Do you ever find there’s this cynical part of you that just doesn’t believe your favourite author can possibly have it in them to blow your mind again?
I think I had this experience with 11.22.63. I wasn’t expecting to be rendered completely unable to eat, sleep, work, have a conversation, go for a walk, hang out with my husband or basically function without this book in my hands.
If I was oblivious to it at the time, I knew I’d been book-whipped at the end when I found myself re-reading the final paragraph on the last page a few times… flicking through and skim-reading some earlier narrative I’d forgotten about as I drank in the story as a whole, complete entity… stroking the spine and feeling that completely disorienting realisation that it’s over… (how would I spend my time now?)… missing the characters already, the colours of the world they lived in… feeling a little too light without the narration of a man with a mission so heavy you could feel it in each page…
Yep, I was whipped by 11.22.63.
And let’s face it.. I can be extreme. I get obsessive with some books, there’s no doubt about it. If you’ve read any of my posts you may have realised that my relationship with literature is a passionate, zealous, all consuming love affair worthy of the Bronte sisters. Yet, I think I’ve retained enough sense of mind to say that this was quite simply, a great story.
If you’re not sure whether to give Stephen King a go – read this book!
Here’s some more reasons why this should be on your list of soon-to-be-reads (I’ll try not to spoil it!)
- It’s a surprising love story, on a number of levels.
- The 1950’s America that SK paints is a vivid, sensory experience.
- If you’re a fan of SK’s “IT”, you’ll appreciate a brief little encounter with 1950’s Derry.
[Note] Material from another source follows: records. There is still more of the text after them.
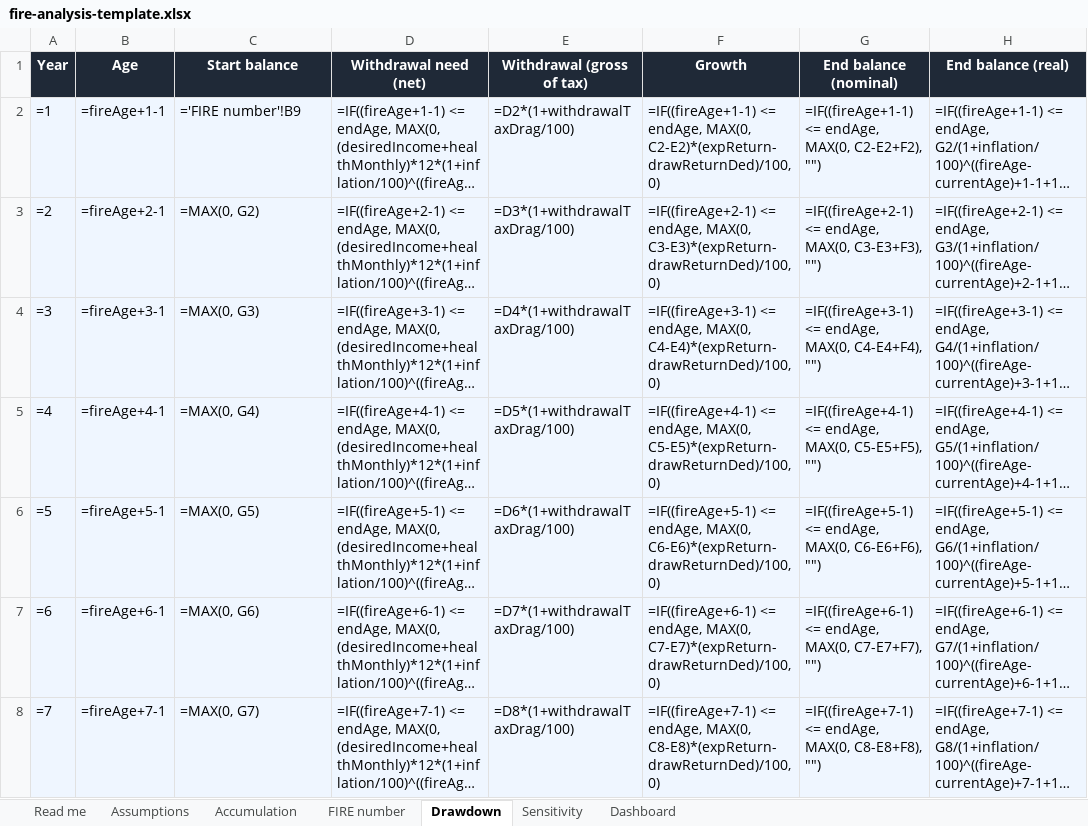
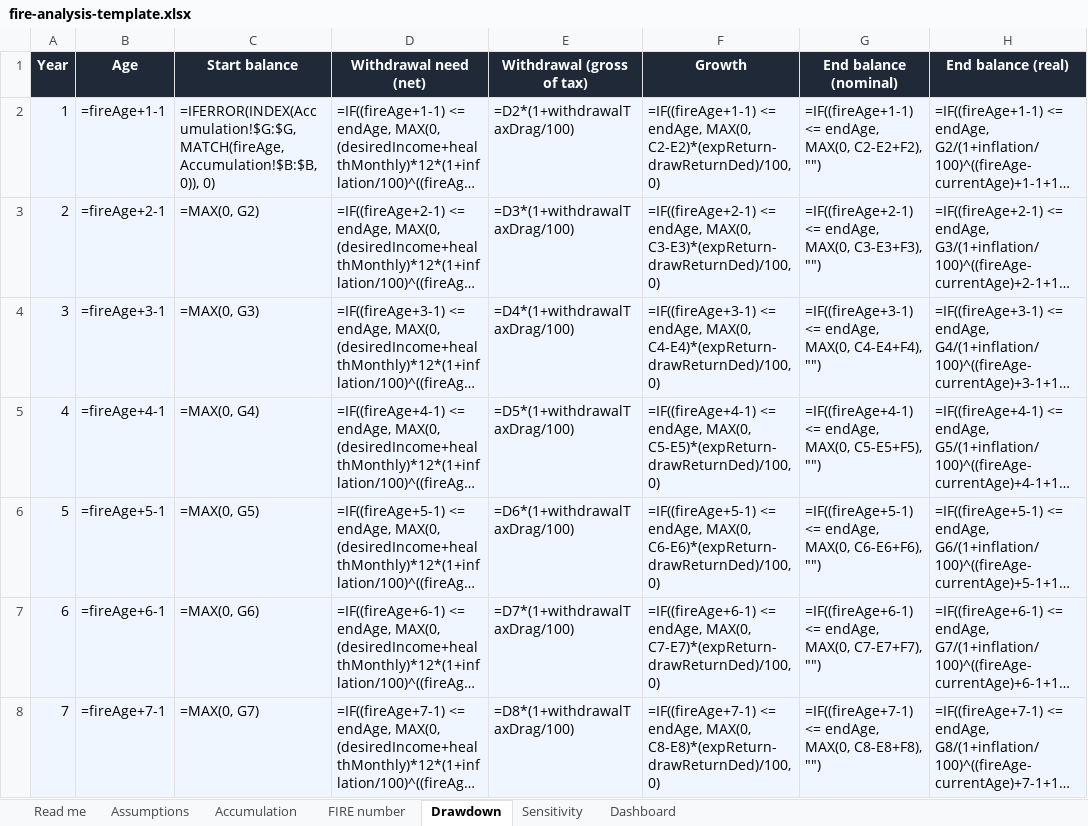
Before and after one commit to Festas/FIRE-Simulator, an Excel workbook: fire-simulator/public/templates/fire-analysis-template.xlsx, sheet Drawdown, drawn as a sheet; only a part is shown; long unchanged cells end in …; values as stored, in another font and other column widths than the file's, no borders; formulas without a stored value are shown as written; the diff covers the shown part only; the diff names each change by its address in the sheet, - before the commit and + after, or states it on an @@ line.

```diff
--- a/fire-simulator/public/templates/fire-analysis-template.xlsx (sheet Drawdown)
+++ b/fire-simulator/public/templates/fire-analysis-template.xlsx (sheet Drawdown)
-A2 (Year): =1
+A2 (Year): 1
-C2 (Start balance): ='FIRE number'!B9
+C2 (Start balance): =IFERROR(INDEX(Accumulation!$G:$G, MATCH(fireAge, Accumulation!$B:$B, 0)), 0)
-A3 (Year): =2
+A3 (Year): 2
-A4 (Year): =3
+A4 (Year): 3
-A5 (Year): =4
+A5 (Year): 4
-A6 (Year): =5
+A6 (Year): 5
-A7 (Year): =6
+A7 (Year): 6
-A8 (Year): =7
+A8 (Year): 7
```
Also changed, not shown: 53 edited cells elsewhere in this sheet, sheet Accumulation, 1 other file.
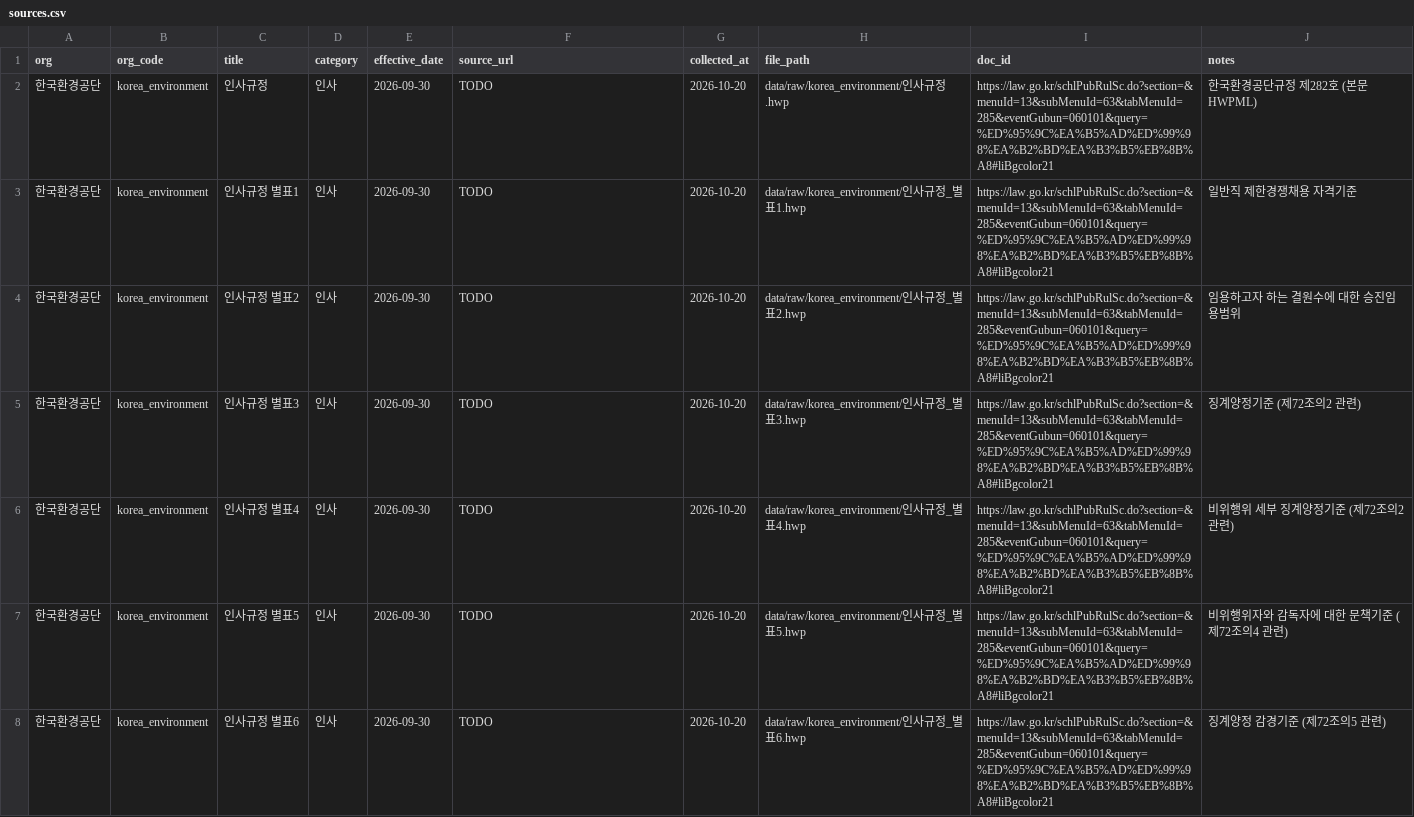
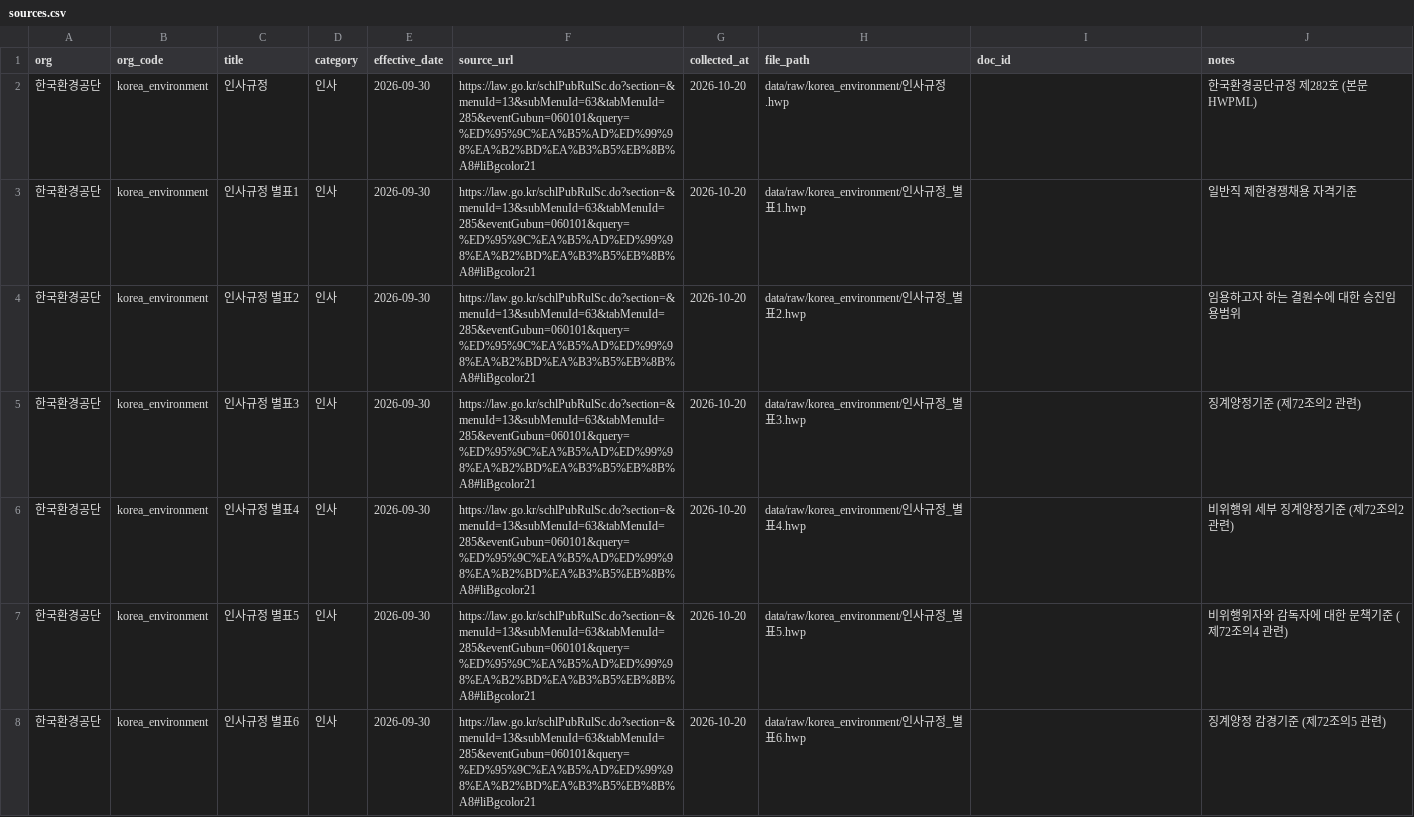
Before and after one commit to ChoKwonHwi/Automate-Agent-Project, a CSV file: data/sources.csv, drawn as a sheet; only a part is shown; the diff covers the shown part only.

Commit message:
Update payload-only changes without re-embedding; short continuation headers; add 인사규정세칙; fix source_url column

```diff
--- a/data/sources.csv
+++ b/data/sources.csv
@@ -1,8 +1,8 @@
 org,org_code,title,category,effective_date,source_url,collected_at,file_path,doc_id,notes
-한국환경공단,korea_environment,인사규정,인사,2026-09-30,TODO,2026-10-20,data/raw/korea_environment/인사규정.hwp,https://law.go.kr/schlPubRulSc.do?section=&menuId=13&subMenuId=63&tabMenuId=285&eventGubun=060101&query=%ED%95%9C%EA%B5%AD%ED%99%98%EA%B2%BD%EA%B3%B5%EB%8B%A8#liBgcolor21,한국환경공단규정 제282호 (본문 HWPML)
-한국환경공단,korea_environment,인사규정 별표1,인사,2026-09-30,TODO,2026-10-20,data/raw/korea_environment/인사규정_별표1.hwp,https://law.go.kr/schlPubRulSc.do?section=&menuId=13&subMenuId=63&tabMenuId=285&eventGubun=060101&query=%ED%95%9C%EA%B5%AD%ED%99%98%EA%B2%BD%EA%B3%B5%EB%8B%A8#liBgcolor21,일반직 제한경쟁채용 자격기준
-한국환경공단,korea_environment,인사규정 별표2,인사,2026-09-30,TODO,2026-10-20,data/raw/korea_environment/인사규정_별표2.hwp,https://law.go.kr/schlPubRulSc.do?section=&menuId=13&subMenuId=63&tabMenuId=285&eventGubun=060101&query=%ED%95%9C%EA%B5%AD%ED%99%98%EA%B2%BD%EA%B3%B5%EB%8B%A8#liBgcolor21,임용하고자 하는 결원수에 대한 승진임용범위
-한국환경공단,korea_environment,인사규정 별표3,인사,2026-09-30,TODO,2026-10-20,data/raw/korea_environment/인사규정_별표3.hwp,https://law.go.kr/schlPubRulSc.do?section=&menuId=13&subMenuId=63&tabMenuId=285&eventGubun=060101&query=%ED%95%9C%EA%B5%AD%ED%99%98%EA%B2%BD%EA%B3%B5%EB%8B%A8#liBgcolor21,징계양정기준 (제72조의2 관련)
-한국환경공단,korea_environment,인사규정 별표4,인사,2026-09-30,TODO,2026-10-20,data/raw/korea_environment/인사규정_별표4.hwp,https://law.go.kr/schlPubRulSc.do?section=&menuId=13&subMenuId=63&tabMenuId=285&eventGubun=060101&query=%ED%95%9C%EA%B5%AD%ED%99%98%EA%B2%BD%EA%B3%B5%EB%8B%A8#liBgcolor21,비위행위 세부 징계양정기준 (제72조의2 관련)
-한국환경공단,korea_environment,인사규정 별표5,인사,2026-09-30,TODO,2026-10-20,data/raw/korea_environment/인사규정_별표5.hwp,https://law.go.kr/schlPubRulSc.do?section=&menuId=13&subMenuId=63&tabMenuId=285&eventGubun=060101&query=%ED%95%9C%EA%B5%AD%ED%99%98%EA%B2%BD%EA%B3%B5%EB%8B%A8#liBgcolor21,비위행위자와 감독자에 대한 문책기준 (제72조의4 관련)
-한국환경공단,korea_environment,인사규정 별표6,인사,2026-09-30,TODO,2026-10-20,data/raw/korea_environment/인사규정_별표6.hwp,https://law.go.kr/schlPubRulSc.do?section=&menuId=13&subMenuId=63&tabMenuId=285&eventGubun=060101&query=%ED%95%9C%EA%B5%AD%ED%99%98%EA%B2%BD%EA%B3%B5%EB%8B%A8#liBgcolor21,징계양정 감경기준 (제72조의5 관련)
+한국환경공단,korea_environment,인사규정,인사,2026-09-30,https://law.go.kr/schlPubRulSc.do?section=&menuId=13&subMenuId=63&tabMenuId=285&eventGubun=060101&query=%ED%95%9C%EA%B5%AD%ED%99%98%EA%B2%BD%EA%B3%B5%EB%8B%A8#liBgcolor21,2026-10-20,data/raw/korea_environment/인사규정.hwp,,한국환경공단규정 제282호 (본문 HWPML)
+한국환경공단,korea_environment,인사규정 별표1,인사,2026-09-30,https://law.go.kr/schlPubRulSc.do?section=&menuId=13&subMenuId=63&tabMenuId=285&eventGubun=060101&query=%ED%95%9C%EA%B5%AD%ED%99%98%EA%B2%BD%EA%B3%B5%EB%8B%A8#liBgcolor21,2026-10-20,data/raw/korea_environment/인사규정_별표1.hwp,,일반직 제한경쟁채용 자격기준
+한국환경공단,korea_environment,인사규정 별표2,인사,2026-09-30,https://law.go.kr/schlPubRulSc.do?section=&menuId=13&subMenuId=63&tabMenuId=285&eventGubun=060101&query=%ED%95%9C%EA%B5%AD%ED%99%98%EA%B2%BD%EA%B3%B5%EB%8B%A8#liBgcolor21,2026-10-20,data/raw/korea_environment/인사규정_별표2.hwp,,임용하고자 하는 결원수에 대한 승진임용범위
+한국환경공단,korea_environment,인사규정 별표3,인사,2026-09-30,https://law.go.kr/schlPubRulSc.do?section=&menuId=13&subMenuId=63&tabMenuId=285&eventGubun=060101&query=%ED%95%9C%EA%B5%AD%ED%99%98%EA%B2%BD%EA%B3%B5%EB%8B%A8#liBgcolor21,2026-10-20,data/raw/korea_environment/인사규정_별표3.hwp,,징계양정기준 (제72조의2 관련)
+한국환경공단,korea_environment,인사규정 별표4,인사,2026-09-30,https://law.go.kr/schlPubRulSc.do?section=&menuId=13&subMenuId=63&tabMenuId=285&eventGubun=060101&query=%ED%95%9C%EA%B5%AD%ED%99%98%EA%B2%BD%EA%B3%B5%EB%8B%A8#liBgcolor21,2026-10-20,data/raw/korea_environment/인사규정_별표4.hwp,,비위행위 세부 징계양정기준 (제72조의2 관련)
+한국환경공단,korea_environment,인사규정 별표5,인사,2026-09-30,https://law.go.kr/schlPubRulSc.do?section=&menuId=13&subMenuId=63&tabMenuId=285&eventGubun=060101&query=%ED%95%9C%EA%B5%AD%ED%99%98%EA%B2%BD%EA%B3%B5%EB%8B%A8#liBgcolor21,2026-10-20,data/raw/korea_environment/인사규정_별표5.hwp,,비위행위자와 감독자에 대한 문책기준 (제72조의4 관련)
+한국환경공단,korea_environment,인사규정 별표6,인사,2026-09-30,https://law.go.kr/schlPubRulSc.do?section=&menuId=13&subMenuId=63&tabMenuId=285&eventGubun=060101&query=%ED%95%9C%EA%B5%AD%ED%99%98%EA%B2%BD%EA%B3%B5%EB%8B%A8#liBgcolor21,2026-10-20,data/raw/korea_environment/인사규정_별표6.hwp,,징계양정 감경기준 (제72조의5 관련)
```
Also changed, not shown: 1 added row and 76 edited cells elsewhere in this file, 4 other files.
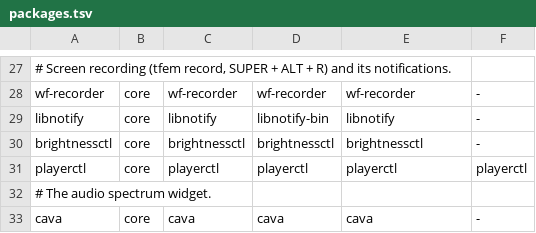
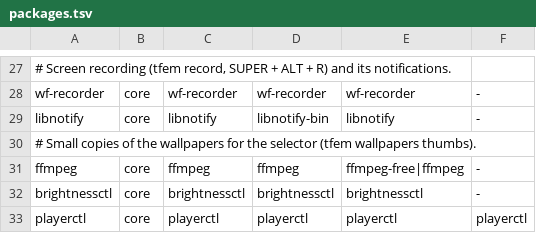
Before and after one commit to tfem1/dotfiles, a TSV file: install/packages.tsv, drawn as a sheet; only a part is shown, gaps mark what is left out; the shorter side is filled out with more unchanged rows; the diff names each change by its address in the sheet, - before the commit and + after, or states it on an @@ line.

```diff
--- a/install/packages.tsv
+++ b/install/packages.tsv
+row 30: # Small copies of the wallpapers for the selector (tfem wallpapers thumbs).
+row 31: ffmpeg | core | ffmpeg | ffmpeg | ffmpeg-free|ffmpeg | -
```
Also changed, not shown: 10 other files.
In fact, I think I may have shed a tear during those precious pages.
- The characters are wonderfully King-esque (ie., believable)
- The age-old question ‘what if we really could change history?’ is explored, sprinkled with a dose of SK flare.
- The motif of cause-effect, choice-consequence and questions of what it means to “have it all” in life are a great challenge in this post-post-modern era.
- If you’re not a fan of evil sewer clowns, incestuous cat-people and haunted hotels, then you’ll like this book.
- If you are a fan of evil sewer clowns, incestuous cat-people, haunted hotels and more – you’ll like this book!
It’s just damn good.
Buy it. Borrow it. Try it on, wriggle around in it and let me know what you think.